Turkish Prime Minister Recep Tayyip Erdogan is following in the path of Nazi Propaganda Minister Joseph Goebbels, MK Avigdor Lieberman said on Wednesday. Lieberman spoke a day after the Turkish premier accused Israel of being behind the ouster of former Egyptian President Mohammed Morsi.
"He [Erdogan] has continued Goebbels' ways," Lieberman, a former foreign minister and the leader of Yisrael Beytenu, told Army Radio.
"Those who apologized before Turkey [over the deadly Turkish-led Gaza-bound flotilla in 2010] should do some soul-searching; so should those who attacked me and Yisrael Beytenu for our criticism over Israel's apology."
On Tuesday, Erdogan said he had "evidence" of Israel's involvement in the Egyptian coup last month, citing a statement by a French Jewish intellectual during a meeting with an Israeli official.
The Egyptian cabinet rejected Erdogan's statement as baseless and "bewildering," saying its patience was running low with Turkey, one of the biggest critics of the July 3 military coup.
Israel said Erdogan's claim was not worthy of comment.
In Washington, White House spokesman Josh Earnest said the U.S. condemned Erdogan's statement, and called his accusation "offensive, unsubstantiated and wrong."
In a nationally televised speech on Tuesday, Erdogan also took a swipe at Muslim nations, accusing them of betraying Egypt by supporting the country's military-backed new leaders.
As "evidence" for the alleged Israeli involvement, Erdogan spoke of a meeting held in France before the 2011 Egyptian elections between an Israeli official and a French intellectual whom Erdogan quoted as saying that the Muslim Brotherhood would not be in power even if it won the elections.
"What is said about Egypt? That democracy is not the ballot box. Who is behind this? Israel is. We have the evidence in our hands," Erdogan said in a televised address to officials from his Islamist ruling party. "That's exactly what happened."
An Erdogan aide later told The Associated Press that the evidence Erdogan to which was referring was a video "available on the Internet" of a press conference by Tzipi Livni (who in 2011 was Kadima chairwoman and opposition leader, and is now Israel's justice minister), and French philosopher and author Bernard-Henri Levy.
The official, who spoke on condition of anonymity, said that as far as he knew, this was the only evidence of the claim.
The Livni-Levy meeting mentioned by Erdogan actually took place at Tel Aviv University, not in France as claimed by the Turkish prime minister.

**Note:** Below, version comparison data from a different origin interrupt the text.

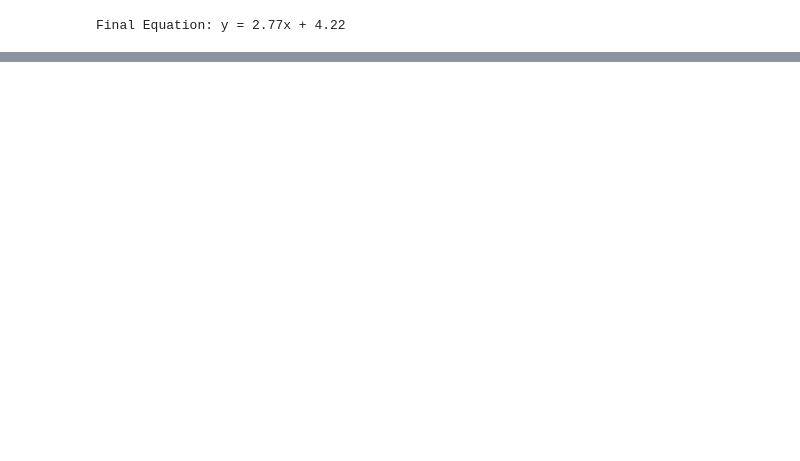
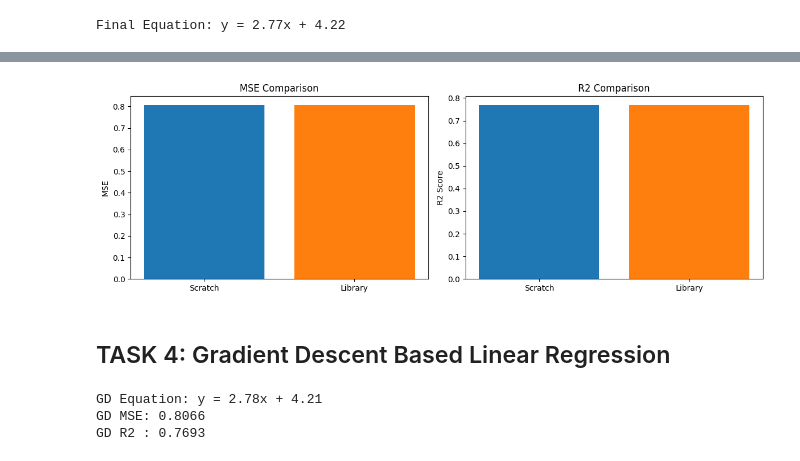
Before and after one commit to LakshyaAhlawat/ML-LABS, a Jupyter notebook: lab4/task.ipynb, the cells around one changed output, grey strips where cells are left out. Cells and saved outputs as stored; diff of their text form; code cells hidden in the pictures; blank space fills up the shorter version.

```diff
--- a/lab4/task.ipynb
+++ b/lab4/task.ipynb
@@ -57,0 +59,9 @@ Final Equation: y = 2.77x + 4.22
+# %%
+lib_model = LinearRegression()
+lib_model.fit(X, y)
+
+y_pred_lib = lib_model.predict(X)
+w_lib = lib_model.coef_[0][0]
+b_lib = lib_model.intercept_[0]
+
+print(f"Library Equation: y = {w_lib:.2f}x + {b_lib:.2f}")
@@ -57,0 +72,14 @@ Final Equation: y = 2.77x + 4.22
+# %%
+mse_scratch = mean_squared_error(y, y_pred_manual)
+r2_scratch = r2_score(y, y_pred_manual)
+
+mse_lib = mean_squared_error(y, y_pred_lib)
+r2_lib = r2_score(y, y_pred_lib)
+
+print("Scratch (Normal Equation)")
+print(f"MSE: {mse_scratch:.4f}")
+print(f"R2 : {r2_scratch:.4f}\n")
+
+print("Library (scikit-learn)")
+print(f"MSE: {mse_lib:.4f}")
+print(f"R2 : {r2_lib:.4f}")
@@ -57,0 +94,20 @@ Final Equation: y = 2.77x + 4.22
+# %%
+models = ["Scratch", "Library"]
+mse_vals = [mse_scratch, mse_lib]
+r2_vals = [r2_scratch, r2_lib]
+
+fig, ax = plt.subplots(1, 2, figsize=(12, 4))
+ax[0].bar(models, mse_vals, color=["#1f77b4", "#ff7f0e"])
+ax[0].set_title("MSE Comparison")
+ax[0].set_ylabel("MSE")
+
+ax[1].bar(models, r2_vals, color=["#1f77b4", "#ff7f0e"])
+ax[1].set_title("R2 Comparison")
+ax[1].set_ylabel("R2 Score")
+
+plt.tight_layout()
+plt.show()
+# %% [output]
+[figure, added]
+# %% [markdown]
+## TASK 4: Gradient Descent Based Linear Regression
@@ -57,0 +138,16 @@ Final Equation: y = 2.77x + 4.22
+# %%
+w_gd, b_gd, loss_gd, w_hist_gd, b_hist_gd = train_linear_gd(
+    X, y, lr=0.05, epochs=300, l2_lambda=0.0
+)
+
+y_pred_gd = w_gd * X + b_gd
+mse_gd = mean_squared_error(y, y_pred_gd)
+r2_gd = r2_score(y, y_pred_gd)
+
+print(f"GD Equation: y = {w_gd:.2f}x + {b_gd:.2f}")
+print(f"GD MSE: {mse_gd:.4f}")
+print(f"GD R2 : {r2_gd:.4f}")
+# %% [output]
+GD Equation: y = 2.78x + 4.21
+GD MSE: 0.8066
+GD R2 : 0.7693
```
Also changed, not shown: parts of 21 cells of this notebook, 18 other files.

A video of the two, dating back to 2011, shows Levy saying: "If the Muslim Brotherhood arrives in Egypt, I will not say democracy wants it, so let democracy progress. Democracy is not only elections, it is also values."
Pressed further as to whether he would urge Egypt's military to intervene against the Muslim Brotherhood, Levy said: "I will urge the prevention of them coming to power, but by all sorts of means."
Levy could not immediately be reached for comment.
The Egyptian government said it found Erdogan's statement "very bewildering" and that it was "baseless" and "not accepted by any logic or rational."
"Its purpose is to strike at the unity of Egyptians," the statement said.
In Israel, Foreign Ministry spokesman Yigal Palmor said Erdogan's comments did not merit a response.
"This is a statement well worth not commenting on," he said.
Erdogan also criticized Muslim nations for not denouncing Morsi's ouster, saying: "Today, despite the betrayal of brothers, no one will be able to prevent the Egyptian people from taking over the administration of Egypt."
A day earlier, Turkish leaders had strongly criticized the Turkish secretary general of the 57-member Organization of Islamic Cooperation, accusing him of inaction over events in Egypt and suggesting he should resign.
Erdogan has been a strong backer of Morsi as an example of a democratically elected Islamic leader. Turkey and Egypt recalled their ambassadors last week as relations worsened.
The Turkish leader has drawn parallel between Morsi's ousting and a series of anti-government protests in Turkey in June that he has blamed on an international conspiracy to topple his democratically elected government through illegal means.
Turkey's Deputy Prime Minister, Besir Atalay, said soon after the protests that the "Jewish diaspora" was involved in the protests, but later retracted the statement, saying he had been misunderstood.